London SW1Y 4HT
TfL Fare Zone 1
The elegant columned portico of the Theatre Royal, Haymarket in London’s West End makes this lovely old theatre instantly recognisable.
‘Theatre Royal’ is the name of many theatres, especially in the UK. The name was once an indication that the theatre was a patent theatre, with a Royal Patent without which performances of serious drama were illegal. The other ‘Theatre Royal” in London is at Drury Lane. To make things even more confusing, the Theatre Royal, Haymarket is also known as ‘Haymarket Theatre’ or the ‘Little Theatre’.
The present theatre was re-designed by John Nash in 1821 to replace an earlier one built in the 1720s, and is the third oldest London playhouse still in use. It is a Grade I listed building, with a seating capacity of 888. The freehold of the theatre is owned by the Crown Estate.
All the buildings on the east of the Haymarket from the theatre southward were rebuilt circa 1820 in connection with John Nash's schemes for the improvement of the neighbourhood. Nash persuaded the proprietors of the theatre to rebuild on a site a little south of the old one so that the portico should close the vista from Charles Street.
The main front feature of Nash's elevation in the Haymarket is a pedimented portico of six Corinthian columns which extends in depth to the edge of the pavement and includes the whole frontage. It is sometimes stated that Nash rebuilt the theatre entirely, but there is evidence that he incorporated a house in Little Suffolk Street with the theatre, removed two shops which were in front, in the Haymarket, built a portico, increased the number of avenues and added a second gallery to the existing auditorium.
The Theatre Royal, Haymarket was the site of a significant innovation in theatre. In 1873, it was the venue for the first scheduled matinee performance, establishing a custom soon followed in theatres everywhere.
In its early days the theatre was well known for staging politically satirical comedies. In the 19th century John Baldwin Buckstone, established the theatre as a great comedy house, and the theatre hosted most of the great actors of the period. Buckstone's ghost has reportedly often been seen at the theatre, particularly during comedies and "when he appreciates things" playing there. In 2009, while performing in Waiting for Godot, actor Sir Patrick Stewart saw the ghost standing in the wings.
Plan Your Visit
Box Office Telephone Bookings Tel: +44 (0)2079 308 800
Dates and times by prior arrangement with the Tour Guide.
Tel: 02076273638 / 07815824797
A tour explores the Theatre, visits backstage briefly, and the famous No.1 Dressing Room, where possible.
Contact & Further Information
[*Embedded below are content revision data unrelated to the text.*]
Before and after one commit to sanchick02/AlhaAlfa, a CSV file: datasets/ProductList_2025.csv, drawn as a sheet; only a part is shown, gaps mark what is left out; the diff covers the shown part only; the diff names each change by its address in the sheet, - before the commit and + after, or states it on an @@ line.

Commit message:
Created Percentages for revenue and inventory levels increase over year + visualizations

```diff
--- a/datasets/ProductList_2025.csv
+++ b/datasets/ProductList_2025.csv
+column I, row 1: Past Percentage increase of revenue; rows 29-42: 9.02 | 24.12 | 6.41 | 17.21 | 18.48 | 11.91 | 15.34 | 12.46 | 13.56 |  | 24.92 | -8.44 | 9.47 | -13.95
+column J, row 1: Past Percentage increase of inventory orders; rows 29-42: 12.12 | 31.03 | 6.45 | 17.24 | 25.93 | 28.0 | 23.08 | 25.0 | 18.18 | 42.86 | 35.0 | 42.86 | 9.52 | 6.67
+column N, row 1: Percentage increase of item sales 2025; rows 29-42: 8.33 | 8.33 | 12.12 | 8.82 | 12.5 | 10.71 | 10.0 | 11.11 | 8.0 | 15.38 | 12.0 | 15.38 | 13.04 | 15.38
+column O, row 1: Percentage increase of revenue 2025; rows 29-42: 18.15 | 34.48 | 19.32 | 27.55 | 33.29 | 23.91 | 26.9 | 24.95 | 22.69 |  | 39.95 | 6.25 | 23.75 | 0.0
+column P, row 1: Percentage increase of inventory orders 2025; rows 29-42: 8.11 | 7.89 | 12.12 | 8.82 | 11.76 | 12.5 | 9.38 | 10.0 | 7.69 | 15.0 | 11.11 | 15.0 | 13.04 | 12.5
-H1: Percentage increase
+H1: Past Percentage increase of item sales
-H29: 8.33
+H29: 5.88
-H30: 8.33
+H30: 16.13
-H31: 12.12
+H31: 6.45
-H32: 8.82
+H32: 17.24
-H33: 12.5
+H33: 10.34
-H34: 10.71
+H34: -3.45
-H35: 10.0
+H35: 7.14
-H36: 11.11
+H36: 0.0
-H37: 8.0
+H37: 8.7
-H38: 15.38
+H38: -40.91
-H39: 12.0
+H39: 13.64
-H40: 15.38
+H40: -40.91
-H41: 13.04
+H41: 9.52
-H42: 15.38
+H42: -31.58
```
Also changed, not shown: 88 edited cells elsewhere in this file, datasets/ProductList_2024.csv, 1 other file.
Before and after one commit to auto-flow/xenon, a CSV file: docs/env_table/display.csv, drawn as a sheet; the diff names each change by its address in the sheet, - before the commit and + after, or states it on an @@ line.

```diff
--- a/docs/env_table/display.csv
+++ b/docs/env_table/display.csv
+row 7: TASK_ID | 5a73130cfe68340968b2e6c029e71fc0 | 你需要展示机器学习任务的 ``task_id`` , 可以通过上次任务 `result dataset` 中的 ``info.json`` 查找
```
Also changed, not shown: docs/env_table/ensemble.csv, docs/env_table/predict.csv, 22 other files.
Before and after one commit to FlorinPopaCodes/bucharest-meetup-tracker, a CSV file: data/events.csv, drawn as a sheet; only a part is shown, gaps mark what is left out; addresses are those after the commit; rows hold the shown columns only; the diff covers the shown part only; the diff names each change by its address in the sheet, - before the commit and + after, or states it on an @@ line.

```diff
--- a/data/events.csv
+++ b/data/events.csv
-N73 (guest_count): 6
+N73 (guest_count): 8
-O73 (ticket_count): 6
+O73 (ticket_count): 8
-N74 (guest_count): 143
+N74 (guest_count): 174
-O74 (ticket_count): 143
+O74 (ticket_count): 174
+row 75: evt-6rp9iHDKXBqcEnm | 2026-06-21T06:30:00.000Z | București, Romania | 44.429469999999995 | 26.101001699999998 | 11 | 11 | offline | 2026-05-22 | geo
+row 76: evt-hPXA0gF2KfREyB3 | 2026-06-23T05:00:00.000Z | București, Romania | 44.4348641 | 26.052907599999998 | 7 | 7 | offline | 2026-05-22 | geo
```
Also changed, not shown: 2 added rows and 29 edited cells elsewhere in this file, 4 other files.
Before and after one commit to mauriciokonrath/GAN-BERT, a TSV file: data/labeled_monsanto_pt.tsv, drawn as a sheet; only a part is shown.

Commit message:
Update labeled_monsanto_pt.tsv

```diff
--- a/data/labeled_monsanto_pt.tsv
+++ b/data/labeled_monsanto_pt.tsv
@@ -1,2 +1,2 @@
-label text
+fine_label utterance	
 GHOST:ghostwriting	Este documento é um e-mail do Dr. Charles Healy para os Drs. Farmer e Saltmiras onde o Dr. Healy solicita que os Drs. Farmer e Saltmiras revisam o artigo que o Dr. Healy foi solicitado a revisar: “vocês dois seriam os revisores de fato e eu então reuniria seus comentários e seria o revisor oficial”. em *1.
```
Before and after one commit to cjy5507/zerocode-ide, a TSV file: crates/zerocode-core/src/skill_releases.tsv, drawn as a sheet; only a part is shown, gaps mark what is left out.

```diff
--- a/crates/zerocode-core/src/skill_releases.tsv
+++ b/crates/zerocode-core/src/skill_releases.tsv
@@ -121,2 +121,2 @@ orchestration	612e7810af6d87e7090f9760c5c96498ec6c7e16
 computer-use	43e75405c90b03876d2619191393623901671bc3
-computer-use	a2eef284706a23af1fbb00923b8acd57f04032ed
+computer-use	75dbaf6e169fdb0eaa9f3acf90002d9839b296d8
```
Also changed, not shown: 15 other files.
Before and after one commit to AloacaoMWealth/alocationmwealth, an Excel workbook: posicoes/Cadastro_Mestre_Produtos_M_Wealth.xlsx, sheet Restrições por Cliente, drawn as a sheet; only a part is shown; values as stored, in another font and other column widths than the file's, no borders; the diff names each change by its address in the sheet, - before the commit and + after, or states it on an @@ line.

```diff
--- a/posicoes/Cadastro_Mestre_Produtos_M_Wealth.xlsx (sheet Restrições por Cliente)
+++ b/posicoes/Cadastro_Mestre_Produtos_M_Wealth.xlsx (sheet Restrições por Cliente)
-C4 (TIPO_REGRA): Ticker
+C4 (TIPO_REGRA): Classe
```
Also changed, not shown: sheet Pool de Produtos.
To find the best way for getting to the Theatre Royal, visit TfL Journey Planner, link above.
- By Underground
Piccadilly Circus Station Piccadilly & Bakerloo Lines
- By Bus
Route Nos. 6, 13, 15, 23, 139, 159, 453
Google Maps - Theatre Royal Haymarket